◆ Exercise details: What lines below contain the string "from"? List them all.

◆ Records supplied:
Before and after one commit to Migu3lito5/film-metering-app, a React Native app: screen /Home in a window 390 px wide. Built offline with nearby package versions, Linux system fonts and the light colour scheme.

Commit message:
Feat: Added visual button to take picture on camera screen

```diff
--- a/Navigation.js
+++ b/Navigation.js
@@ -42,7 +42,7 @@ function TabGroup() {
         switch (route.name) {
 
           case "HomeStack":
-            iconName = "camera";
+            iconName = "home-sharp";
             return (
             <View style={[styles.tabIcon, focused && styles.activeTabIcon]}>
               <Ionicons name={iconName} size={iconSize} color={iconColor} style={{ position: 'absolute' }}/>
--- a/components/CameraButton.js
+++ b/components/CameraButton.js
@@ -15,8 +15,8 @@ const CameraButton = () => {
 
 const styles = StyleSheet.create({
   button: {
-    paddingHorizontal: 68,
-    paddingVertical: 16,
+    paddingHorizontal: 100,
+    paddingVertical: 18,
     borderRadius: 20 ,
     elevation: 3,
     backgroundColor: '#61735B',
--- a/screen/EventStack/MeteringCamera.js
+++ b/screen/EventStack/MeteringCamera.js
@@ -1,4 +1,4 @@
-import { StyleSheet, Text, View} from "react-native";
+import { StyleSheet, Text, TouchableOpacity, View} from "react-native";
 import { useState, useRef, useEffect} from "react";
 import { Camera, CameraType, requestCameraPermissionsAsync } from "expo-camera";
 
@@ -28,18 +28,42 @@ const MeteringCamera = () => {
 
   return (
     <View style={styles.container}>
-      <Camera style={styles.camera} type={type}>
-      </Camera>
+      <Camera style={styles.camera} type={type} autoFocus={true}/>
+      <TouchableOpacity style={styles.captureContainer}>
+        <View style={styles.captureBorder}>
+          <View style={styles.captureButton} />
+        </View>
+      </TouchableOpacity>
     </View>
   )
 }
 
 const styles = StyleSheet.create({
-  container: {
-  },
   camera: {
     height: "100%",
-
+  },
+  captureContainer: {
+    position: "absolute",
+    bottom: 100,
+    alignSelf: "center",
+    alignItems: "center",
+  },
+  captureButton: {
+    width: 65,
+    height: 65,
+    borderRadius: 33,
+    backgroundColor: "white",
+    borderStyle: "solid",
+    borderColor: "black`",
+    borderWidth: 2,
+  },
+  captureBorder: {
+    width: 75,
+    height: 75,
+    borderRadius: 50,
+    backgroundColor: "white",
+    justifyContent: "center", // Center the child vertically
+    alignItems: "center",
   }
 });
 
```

==

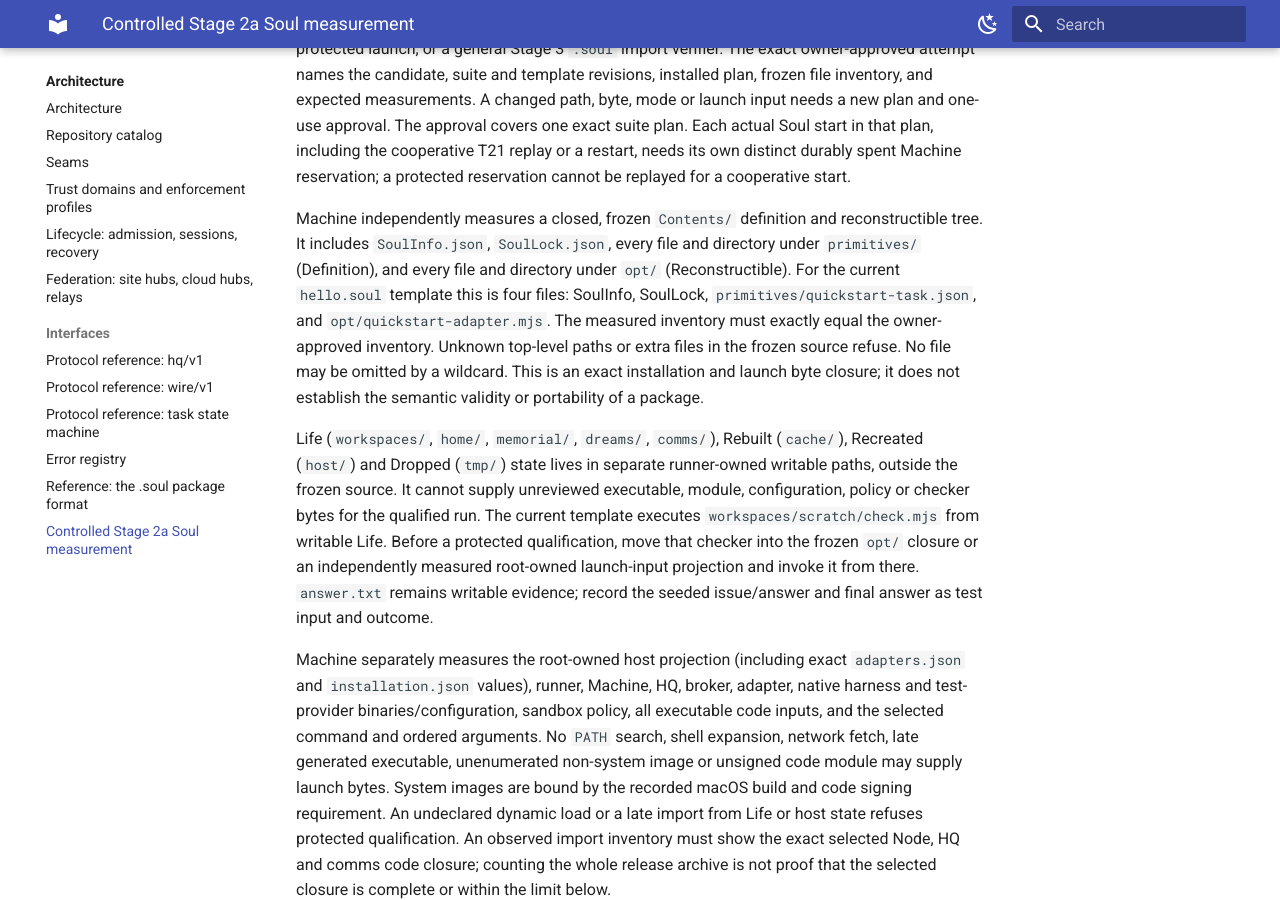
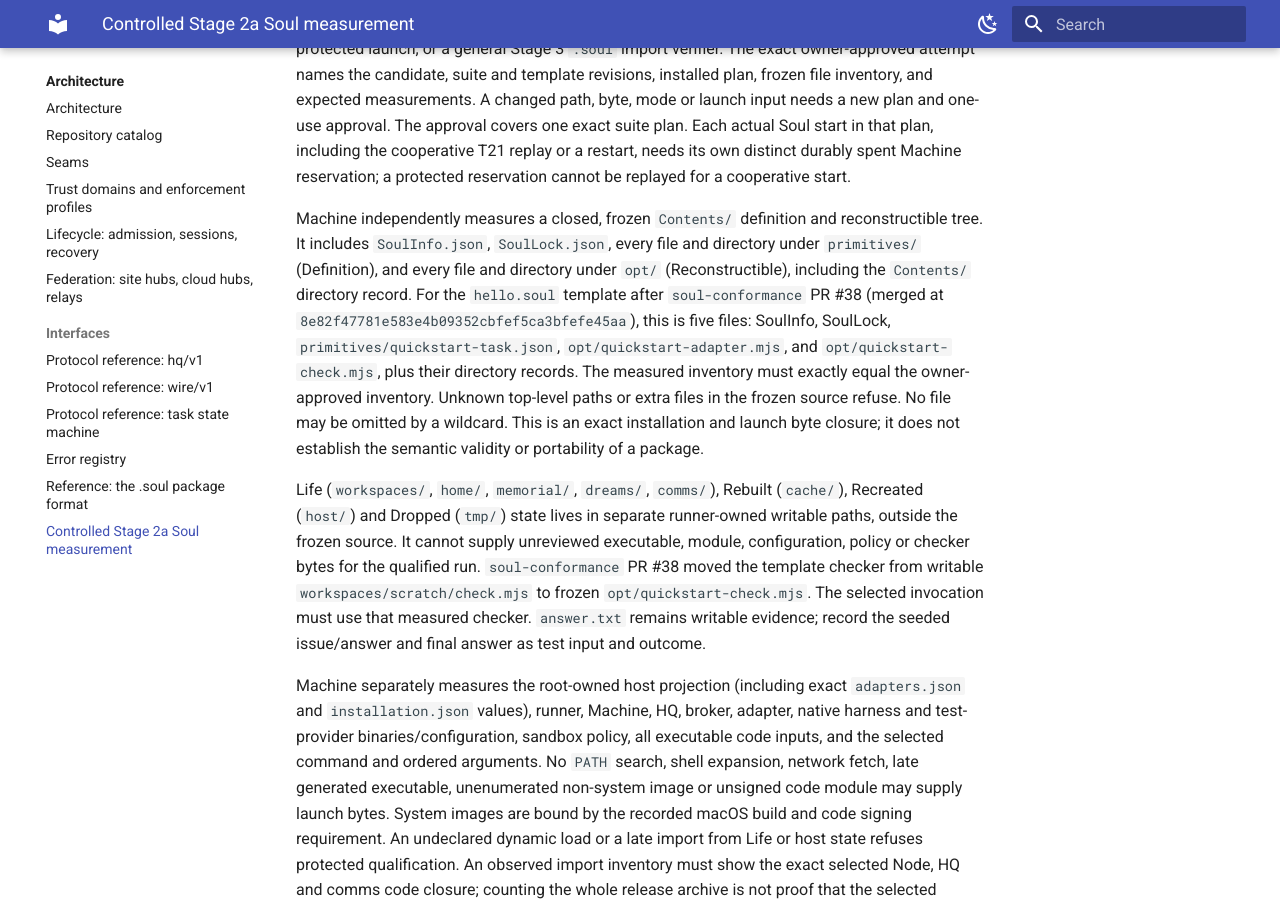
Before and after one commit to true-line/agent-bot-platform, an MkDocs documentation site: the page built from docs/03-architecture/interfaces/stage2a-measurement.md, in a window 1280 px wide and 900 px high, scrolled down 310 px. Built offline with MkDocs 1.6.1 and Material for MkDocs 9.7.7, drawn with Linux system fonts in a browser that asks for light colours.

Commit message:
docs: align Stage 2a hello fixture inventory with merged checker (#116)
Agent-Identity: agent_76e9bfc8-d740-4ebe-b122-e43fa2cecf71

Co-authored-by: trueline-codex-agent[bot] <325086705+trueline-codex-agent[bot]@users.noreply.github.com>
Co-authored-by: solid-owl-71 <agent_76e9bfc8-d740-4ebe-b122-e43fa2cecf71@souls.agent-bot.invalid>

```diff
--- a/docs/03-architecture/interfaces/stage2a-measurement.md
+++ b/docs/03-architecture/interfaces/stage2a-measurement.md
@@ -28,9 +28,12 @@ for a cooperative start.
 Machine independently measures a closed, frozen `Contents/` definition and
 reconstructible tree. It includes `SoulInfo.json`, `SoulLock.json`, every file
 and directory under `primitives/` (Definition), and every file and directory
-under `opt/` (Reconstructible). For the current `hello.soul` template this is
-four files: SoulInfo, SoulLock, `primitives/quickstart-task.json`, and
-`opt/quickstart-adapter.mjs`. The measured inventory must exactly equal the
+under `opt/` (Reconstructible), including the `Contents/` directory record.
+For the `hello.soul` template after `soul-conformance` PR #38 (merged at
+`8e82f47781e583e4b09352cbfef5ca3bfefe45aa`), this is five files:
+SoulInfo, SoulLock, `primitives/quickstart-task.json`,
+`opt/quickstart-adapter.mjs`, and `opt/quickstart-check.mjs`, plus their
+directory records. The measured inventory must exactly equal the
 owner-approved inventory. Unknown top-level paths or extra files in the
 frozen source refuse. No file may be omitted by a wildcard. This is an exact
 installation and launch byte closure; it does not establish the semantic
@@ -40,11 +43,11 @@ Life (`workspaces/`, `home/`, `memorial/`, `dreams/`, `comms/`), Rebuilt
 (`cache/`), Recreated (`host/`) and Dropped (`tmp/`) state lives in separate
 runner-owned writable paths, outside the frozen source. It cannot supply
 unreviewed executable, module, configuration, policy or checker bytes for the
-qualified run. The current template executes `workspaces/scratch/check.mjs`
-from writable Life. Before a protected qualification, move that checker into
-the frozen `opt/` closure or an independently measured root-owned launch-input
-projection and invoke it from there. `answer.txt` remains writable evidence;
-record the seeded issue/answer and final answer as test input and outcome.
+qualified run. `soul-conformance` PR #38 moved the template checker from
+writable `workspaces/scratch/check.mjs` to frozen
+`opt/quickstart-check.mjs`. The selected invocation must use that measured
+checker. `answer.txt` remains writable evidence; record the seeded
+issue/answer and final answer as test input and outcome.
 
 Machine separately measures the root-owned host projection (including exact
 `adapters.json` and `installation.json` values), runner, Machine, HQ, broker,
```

◆ Answer section:
-import { StyleSheet, Text, View} from "react-native";
+import { StyleSheet, Text, TouchableOpacity, View} from "react-native";
 import { useState, useRef, useEffect} from "react";
 import { Camera, CameraType, requestCameraPermissionsAsync } from "expo-camera";
Before and after one commit to true-line/agent-bot-platform, an MkDocs documentation site: the page built from docs/03-architecture/interfaces/stage2a-measurement.md, in a window 1280 px wide and 900 px high, scrolled down 310 px. Built offline with MkDocs 1.6.1 and Material for MkDocs 9.7.7, drawn with Linux system fonts in a browser that asks for light colours.
-from writable Life. Before a protected qualification, move that checker into
-projection and invoke it from there. `answer.txt` remains writable evidence;
+qualified run. `soul-conformance` PR #38 moved the template checker from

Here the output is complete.